(continues from Part 1)
Here is the second group of projects. Also visit the complete image gallery with 80 images. Check back tomorrow for the last part.
Tripod – Nomadic Housing Vehicle by Paul Nichols
Aiming to solve the problem of temporary housing being built and torn down as the emerging BRIC nations build up their urban environments, Nichols devised a vehicle that doubles as a temporary housing structure for migrant workers.
The vehicle features extruded sections of triangular ‘bricks’ along its body panels, which can be used and expanded in a modular way so the structure can fit on a variety of plots. The construction companies would subsidize the innovative solution so their workers can use and move them to other sites.
Range Rover Contrast by Inna Schadikin
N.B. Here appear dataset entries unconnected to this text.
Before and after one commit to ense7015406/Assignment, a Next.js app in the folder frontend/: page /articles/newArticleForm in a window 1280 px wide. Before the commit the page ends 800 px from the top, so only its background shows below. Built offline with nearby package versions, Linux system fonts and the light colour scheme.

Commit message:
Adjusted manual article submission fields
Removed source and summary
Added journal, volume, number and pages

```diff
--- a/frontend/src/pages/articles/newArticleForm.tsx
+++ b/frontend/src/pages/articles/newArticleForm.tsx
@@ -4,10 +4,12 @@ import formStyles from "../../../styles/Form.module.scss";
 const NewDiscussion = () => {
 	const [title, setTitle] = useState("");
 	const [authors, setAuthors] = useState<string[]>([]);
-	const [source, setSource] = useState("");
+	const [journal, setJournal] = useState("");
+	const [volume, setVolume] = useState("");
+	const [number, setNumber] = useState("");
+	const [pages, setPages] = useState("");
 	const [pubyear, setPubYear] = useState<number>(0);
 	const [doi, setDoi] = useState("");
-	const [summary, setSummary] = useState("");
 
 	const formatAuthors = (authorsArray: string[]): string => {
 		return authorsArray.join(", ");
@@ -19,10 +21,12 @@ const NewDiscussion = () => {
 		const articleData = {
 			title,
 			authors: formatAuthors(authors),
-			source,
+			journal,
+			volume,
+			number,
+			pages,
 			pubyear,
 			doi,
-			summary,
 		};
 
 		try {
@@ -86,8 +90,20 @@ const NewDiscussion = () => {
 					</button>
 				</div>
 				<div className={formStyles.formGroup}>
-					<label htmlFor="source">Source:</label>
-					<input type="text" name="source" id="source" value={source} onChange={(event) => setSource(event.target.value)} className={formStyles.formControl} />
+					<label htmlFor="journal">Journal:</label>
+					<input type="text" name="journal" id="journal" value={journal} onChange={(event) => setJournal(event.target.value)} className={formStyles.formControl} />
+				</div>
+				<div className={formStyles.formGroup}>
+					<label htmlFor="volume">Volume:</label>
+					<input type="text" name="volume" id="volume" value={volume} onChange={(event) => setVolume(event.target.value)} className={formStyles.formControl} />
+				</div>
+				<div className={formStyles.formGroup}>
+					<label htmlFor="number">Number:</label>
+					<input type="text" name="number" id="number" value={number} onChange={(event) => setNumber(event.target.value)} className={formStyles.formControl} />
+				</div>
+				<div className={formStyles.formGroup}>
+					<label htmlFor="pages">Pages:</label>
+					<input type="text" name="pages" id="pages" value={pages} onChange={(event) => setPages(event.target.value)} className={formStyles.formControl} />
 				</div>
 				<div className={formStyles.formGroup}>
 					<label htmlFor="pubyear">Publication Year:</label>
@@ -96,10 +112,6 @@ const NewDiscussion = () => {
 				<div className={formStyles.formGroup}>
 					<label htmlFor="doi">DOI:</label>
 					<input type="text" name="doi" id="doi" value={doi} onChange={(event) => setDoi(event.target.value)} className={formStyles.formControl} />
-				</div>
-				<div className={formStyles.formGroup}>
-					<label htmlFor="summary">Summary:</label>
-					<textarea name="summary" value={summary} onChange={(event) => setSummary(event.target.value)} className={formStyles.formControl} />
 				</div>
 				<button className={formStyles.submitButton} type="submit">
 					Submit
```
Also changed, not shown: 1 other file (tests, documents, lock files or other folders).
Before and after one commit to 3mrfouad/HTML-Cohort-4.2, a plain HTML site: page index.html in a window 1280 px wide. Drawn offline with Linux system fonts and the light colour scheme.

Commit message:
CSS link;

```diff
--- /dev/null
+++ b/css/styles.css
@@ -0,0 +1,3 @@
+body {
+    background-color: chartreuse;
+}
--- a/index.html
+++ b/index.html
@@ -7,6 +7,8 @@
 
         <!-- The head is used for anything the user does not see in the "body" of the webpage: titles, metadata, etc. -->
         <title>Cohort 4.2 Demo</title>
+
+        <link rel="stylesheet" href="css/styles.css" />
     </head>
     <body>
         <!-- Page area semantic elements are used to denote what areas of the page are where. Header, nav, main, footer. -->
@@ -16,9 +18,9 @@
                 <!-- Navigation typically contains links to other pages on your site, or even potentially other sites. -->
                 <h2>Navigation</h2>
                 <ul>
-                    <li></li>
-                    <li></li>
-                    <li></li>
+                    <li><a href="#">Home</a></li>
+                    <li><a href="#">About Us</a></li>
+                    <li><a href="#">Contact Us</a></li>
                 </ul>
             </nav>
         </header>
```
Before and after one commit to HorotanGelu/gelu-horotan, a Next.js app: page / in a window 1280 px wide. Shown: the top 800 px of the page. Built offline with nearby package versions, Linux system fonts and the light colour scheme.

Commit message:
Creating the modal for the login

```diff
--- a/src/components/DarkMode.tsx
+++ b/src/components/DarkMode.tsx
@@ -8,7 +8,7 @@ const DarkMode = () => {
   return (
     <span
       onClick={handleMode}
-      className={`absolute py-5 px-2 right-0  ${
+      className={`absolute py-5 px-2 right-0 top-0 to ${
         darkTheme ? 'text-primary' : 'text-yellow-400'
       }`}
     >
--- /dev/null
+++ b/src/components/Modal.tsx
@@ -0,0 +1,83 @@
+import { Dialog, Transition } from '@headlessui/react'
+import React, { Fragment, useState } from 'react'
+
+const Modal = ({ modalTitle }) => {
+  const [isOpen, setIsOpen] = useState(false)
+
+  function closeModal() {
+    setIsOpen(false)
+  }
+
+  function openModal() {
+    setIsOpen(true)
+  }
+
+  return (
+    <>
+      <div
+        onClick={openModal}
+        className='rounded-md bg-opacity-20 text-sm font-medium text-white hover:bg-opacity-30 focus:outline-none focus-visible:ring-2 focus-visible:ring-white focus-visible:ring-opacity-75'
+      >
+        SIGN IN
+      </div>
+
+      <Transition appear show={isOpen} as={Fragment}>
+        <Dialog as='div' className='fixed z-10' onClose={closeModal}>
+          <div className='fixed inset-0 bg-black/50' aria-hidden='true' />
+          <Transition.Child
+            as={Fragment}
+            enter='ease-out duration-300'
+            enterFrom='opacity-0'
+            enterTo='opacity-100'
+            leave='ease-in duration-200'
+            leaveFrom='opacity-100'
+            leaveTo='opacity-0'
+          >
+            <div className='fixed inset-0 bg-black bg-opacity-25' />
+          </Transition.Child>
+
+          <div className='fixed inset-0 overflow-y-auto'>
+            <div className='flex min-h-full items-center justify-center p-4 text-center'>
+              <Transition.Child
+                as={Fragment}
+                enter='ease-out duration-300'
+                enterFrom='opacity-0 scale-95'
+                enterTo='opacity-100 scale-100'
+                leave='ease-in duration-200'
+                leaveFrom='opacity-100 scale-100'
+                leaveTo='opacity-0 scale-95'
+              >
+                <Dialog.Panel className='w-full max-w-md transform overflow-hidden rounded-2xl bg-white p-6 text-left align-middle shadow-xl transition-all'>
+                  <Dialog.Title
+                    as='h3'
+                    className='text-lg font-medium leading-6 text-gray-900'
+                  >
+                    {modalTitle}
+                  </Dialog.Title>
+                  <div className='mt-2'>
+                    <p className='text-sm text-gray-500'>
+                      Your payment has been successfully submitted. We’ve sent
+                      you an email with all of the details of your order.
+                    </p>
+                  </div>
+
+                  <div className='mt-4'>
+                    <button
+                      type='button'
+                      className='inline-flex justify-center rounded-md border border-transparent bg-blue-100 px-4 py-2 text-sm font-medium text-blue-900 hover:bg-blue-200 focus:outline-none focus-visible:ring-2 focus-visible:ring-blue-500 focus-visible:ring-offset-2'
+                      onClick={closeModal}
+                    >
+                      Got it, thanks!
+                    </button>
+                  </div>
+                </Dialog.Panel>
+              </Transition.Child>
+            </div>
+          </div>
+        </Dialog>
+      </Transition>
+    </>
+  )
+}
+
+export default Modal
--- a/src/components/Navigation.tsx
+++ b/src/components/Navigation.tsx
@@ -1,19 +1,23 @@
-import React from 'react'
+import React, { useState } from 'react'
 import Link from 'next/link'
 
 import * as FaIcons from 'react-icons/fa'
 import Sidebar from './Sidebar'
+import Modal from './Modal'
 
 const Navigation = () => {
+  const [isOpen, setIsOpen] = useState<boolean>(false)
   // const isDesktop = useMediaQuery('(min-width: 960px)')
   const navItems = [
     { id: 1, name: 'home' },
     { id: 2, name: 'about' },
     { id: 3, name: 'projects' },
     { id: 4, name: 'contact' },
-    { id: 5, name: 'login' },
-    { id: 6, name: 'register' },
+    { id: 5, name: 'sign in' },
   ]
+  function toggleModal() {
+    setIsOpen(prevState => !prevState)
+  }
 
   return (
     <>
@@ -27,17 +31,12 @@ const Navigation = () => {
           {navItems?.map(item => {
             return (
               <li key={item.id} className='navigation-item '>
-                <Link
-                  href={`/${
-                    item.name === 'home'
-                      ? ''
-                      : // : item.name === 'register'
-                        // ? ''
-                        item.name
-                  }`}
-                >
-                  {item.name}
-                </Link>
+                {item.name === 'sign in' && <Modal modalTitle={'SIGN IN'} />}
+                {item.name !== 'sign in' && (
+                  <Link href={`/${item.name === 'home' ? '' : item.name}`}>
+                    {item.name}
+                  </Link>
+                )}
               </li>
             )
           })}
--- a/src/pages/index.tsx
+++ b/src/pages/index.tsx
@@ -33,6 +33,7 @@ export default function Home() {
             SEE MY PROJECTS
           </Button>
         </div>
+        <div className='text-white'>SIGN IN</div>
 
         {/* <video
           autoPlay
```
Russian-born Schadikin created this self-explanatory Range Rover concept, which blends natural elements with technical, modern with traditional. “Russia is a country full of contrasts,” Schadikin notes, “and this is what my theme is about.”
She therefore combined two different form languages and materials to illustrate this. A wooden ‘skin’ represents traditional Russia and a static form language, which contrasts with the more futuristic, pure and graphical form language inspired by the Russian space industry.
Lexus LF-Zero by Jan P Rosenthal
The Lexus LF-Zero – one of two concepts on show to be created from folding techniques – was born from Rosenthal’s desire to find a new design approach.
Developed in a zero-sketch design process, the body is made from single rectangular aluminum and wood sheets using a waste-free alternative production system developed by London-based company RoboFold.
Reflecting the production process in the design, both the wood and aluminum add new elements to the L-Finesse design language. The raw surface edges and Origami-like geometries are in contrast to conventional free form cars currently available.
Inner City Vehicle by Seongjun ‘Sean’ Ko
This project proposes a future inner city vehicle that is not only environmentally acceptable, but also capable of shaping a deeper emotional relationship between the people and the environment.
The four passenger vehicle acts as a ‘mobile pavilion’, where people can interact with the urban environment; an ‘urban cocoon’ where people can relax and enjoy the comfortable ride; and a ‘classic yet modern’ shape, which can be a part of the urban landscape.
Autonomously powered by hydrogen fuel cell technology, the interior space – inspired by sliced sculptures – is flexible and variable.
Echoes of Time by Janina Oberdorfer
Echoes of Time is an emotional and multidimensional visual and sensory experience developed using augmented reality. Inspired by a prism, which refracts and divides ‘white light’ into its DNA colors – red, green and blue – the design acts like a “visual perfume,” Oberdorfer says.
Using projection, the surroundings enter the exterior shape of the concept and are displayed along the faceted prism panels at the side of the vehicle.
The pattern and color movement enables the vehicle to react like a momentary sculpture, projecting the user’s moods along the exterior of the vehicle.
Frame+Twist by Jeehoon Shin
Frame+Twist explores a new type of vehicle/zone/experience where the driver can see and feel the world from a creative angle. The vehicle functions as a frame that enables the driver to twist the virtual world with augmented reality, changing the scenery around him.
The interior features multiple driving positions to allow the driver choose between driving positions to literally change driving perspectives to maximize the ‘perception change’ experience. Multi-driving seats allow the driver to enjoy the virtual experience either alone or together with friends.
Cubie by Haitao Qi
Haitao Qi’s Cubie in-city carpooling system aims to combat the increasing problem of traffic congestion in urban areas. This more efficient method of transport also features an interior with more in-car activities to make the best use of time.
The Cubie is effectively a slow moving public or private space, which can be used in an assortment of different ways.
(check back tomorrow for Part 3)